Mackay Stadium received a major face lift
In case you haven’t heard, the oversized high school field that was Mackay Stadium received a $14 million face-lift over the summer. Most notably, there is now a video screen from the 21st century and a sound system that emits audible, relevant noises. The cracked red track has been resurfaced and colored blue and silver, and a two-story permanent restroom has been added. According to Knuth, 4,084 blue chair-backs were added to seven sections of the bleachers (Reno chiropractors are going to lose some business). Lastly, a 9,000-square-foot club level was installed below the stadium’s press box, which can hold up to 300 people and host non-gameday events.
The renovations were a real bright spot on Friday night and were desperately needed. Finding an open urinal in Mackay before Friday was more difficult than graduating in four years (let’s stop building dorms and consider building more classrooms). Tip of the cap to Doug Knuth and Nevada Athletics for listening to the fans and improving a Reno landmark.
Tyler Stewart and receiving core look dangerous

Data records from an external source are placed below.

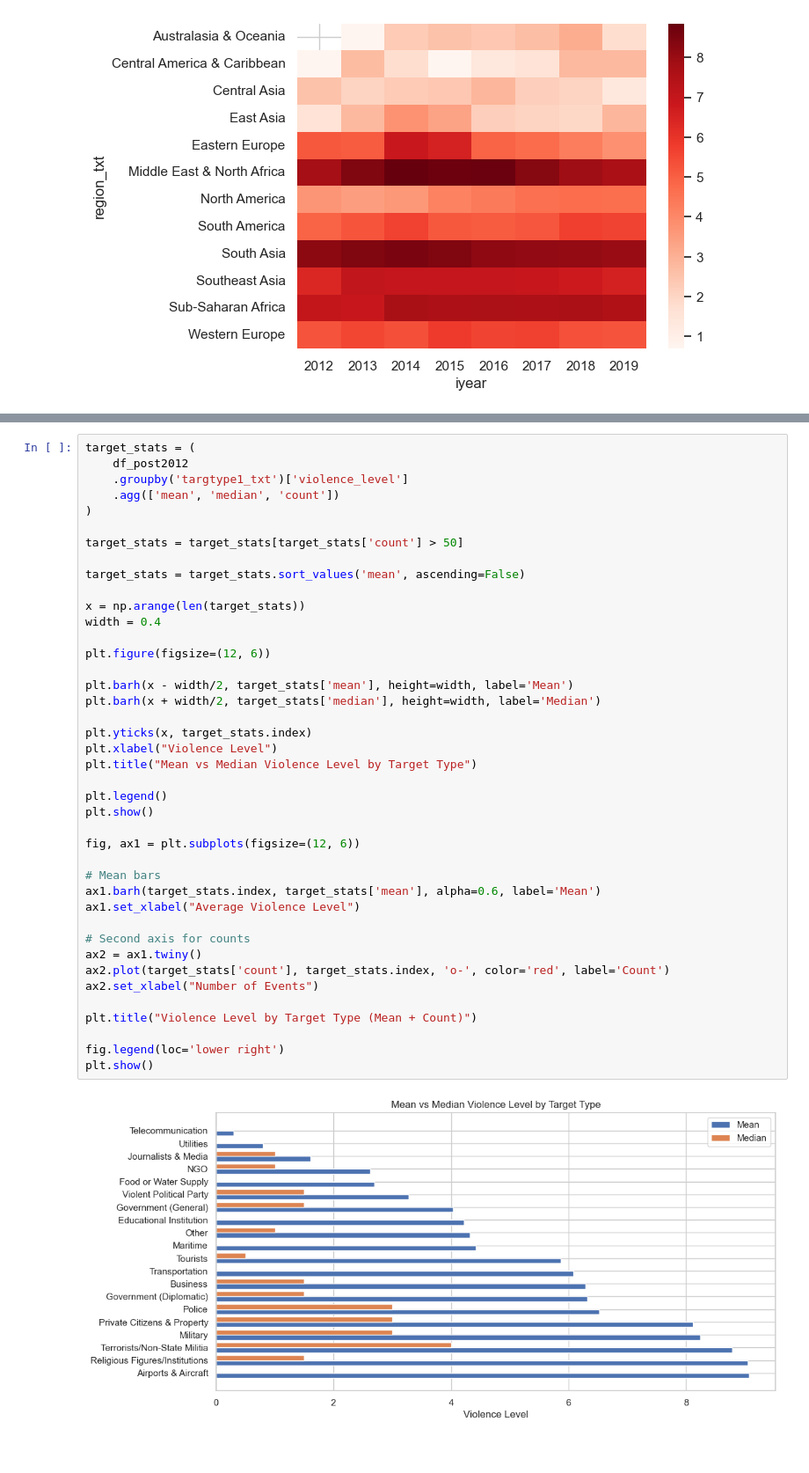
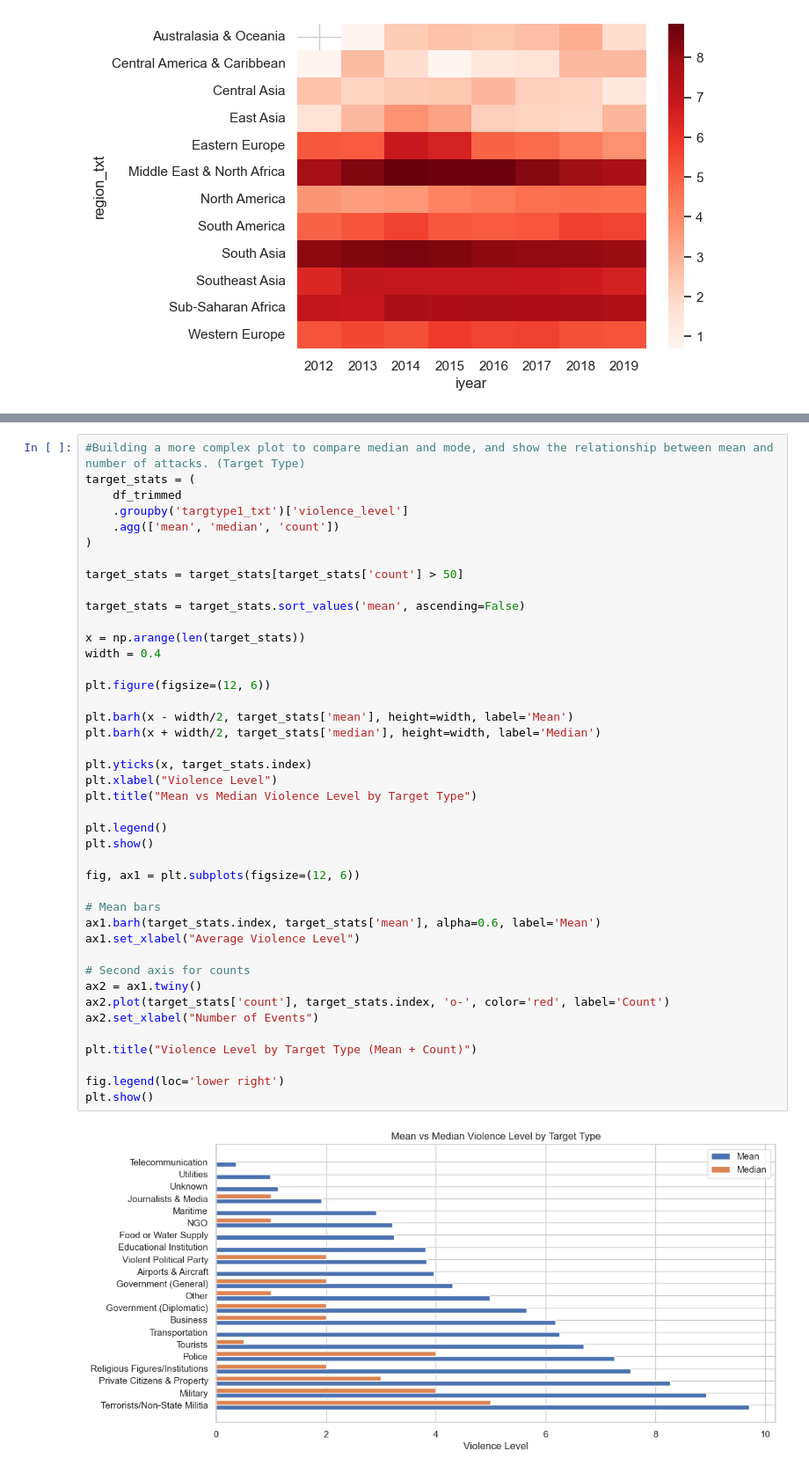
Before and after one commit to alistairTamu/STAT654_Group_Project, a Jupyter notebook: GTDEDA_Final.ipynb, the cells around one changed output, grey strips where cells are left out. Shown at 88% size. Drawn from its saved outputs; the diff is of its cells as text.

```diff
--- a/GTDEDA_Final.ipynb
+++ b/GTDEDA_Final.ipynb
@@ -418,6 +508,7 @@ plt.show()
 # %%
+#Building a more complex plot to compare median and mode, and show the relationship between mean and number of attacks. (Target Type)
 target_stats = (
-    df_post2012
+    df_trimmed
     .groupby('targtype1_txt')['violence_level']
     .agg(['mean', 'median', 'count'])
 )
@@ -430,31 +521,31 @@ x = np.arange(len(target_stats))
 width = 0.4
 
 plt.figure(figsize=(12, 6))
 
 plt.barh(x - width/2, target_stats['mean'], height=width, label='Mean')
 plt.barh(x + width/2, target_stats['median'], height=width, label='Median')
 
 plt.yticks(x, target_stats.index)
 plt.xlabel("Violence Level")
 plt.title("Mean vs Median Violence Level by Target Type")
 
 plt.legend()
 plt.show()
 
 fig, ax1 = plt.subplots(figsize=(12, 6))
 
 # Mean bars
 ax1.barh(target_stats.index, target_stats['mean'], alpha=0.6, label='Mean')
 ax1.set_xlabel("Average Violence Level")
 
 # Second axis for counts
 ax2 = ax1.twiny()
 ax2.plot(target_stats['count'], target_stats.index, 'o-', color='red', label='Count')
 ax2.set_xlabel("Number of Events")
 
 plt.title("Violence Level by Target Type (Mean + Count)")
 
 fig.legend(loc='lower right')
 plt.show()
 # %% [output]
-[figure, old version]
+[figure, new version]
```
Also changed, not shown: parts of 35 cells of this notebook, 1 other file.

Nevada lacked a playmaking aerial attack last season, and the offense was almost completely dependent on the running game to produce points. On Friday night, Tyler Stewart looked awfully comfortable in his second season as the starting quarterback, completing 17 of 23 passes for 189 yards and two touchdowns. Six minutes into the game, Stewart delivered an off-target fade pass in the corner of the end zone to junior Wyatt Demps, who miraculously hauled in the ball with one hand.
Stewart had success connecting with his receiving core throughout the first quarter as the senior quarterback completed his first seven passes, helping Nevada jump out to a 21-7 lead. He completed all five of his third-down passes and also ran for 31 yards. Stewart and the offense became less effective as the game progressed, especially when Cal Poly was able to establish a consistent pass rush.
Last season, Stewart only completed 57 percent of his passes and threw for just 15 touchdowns. It’s a small sample size against a subpar opponent, but 17 for 23 and two touchdowns is a good sign for an offense desperate for a dangerous passing game.
Jack Rieger is a finance and economics student. He can be reached on Twitter @JackRieger or Jrieger@sagebrush.unr.edu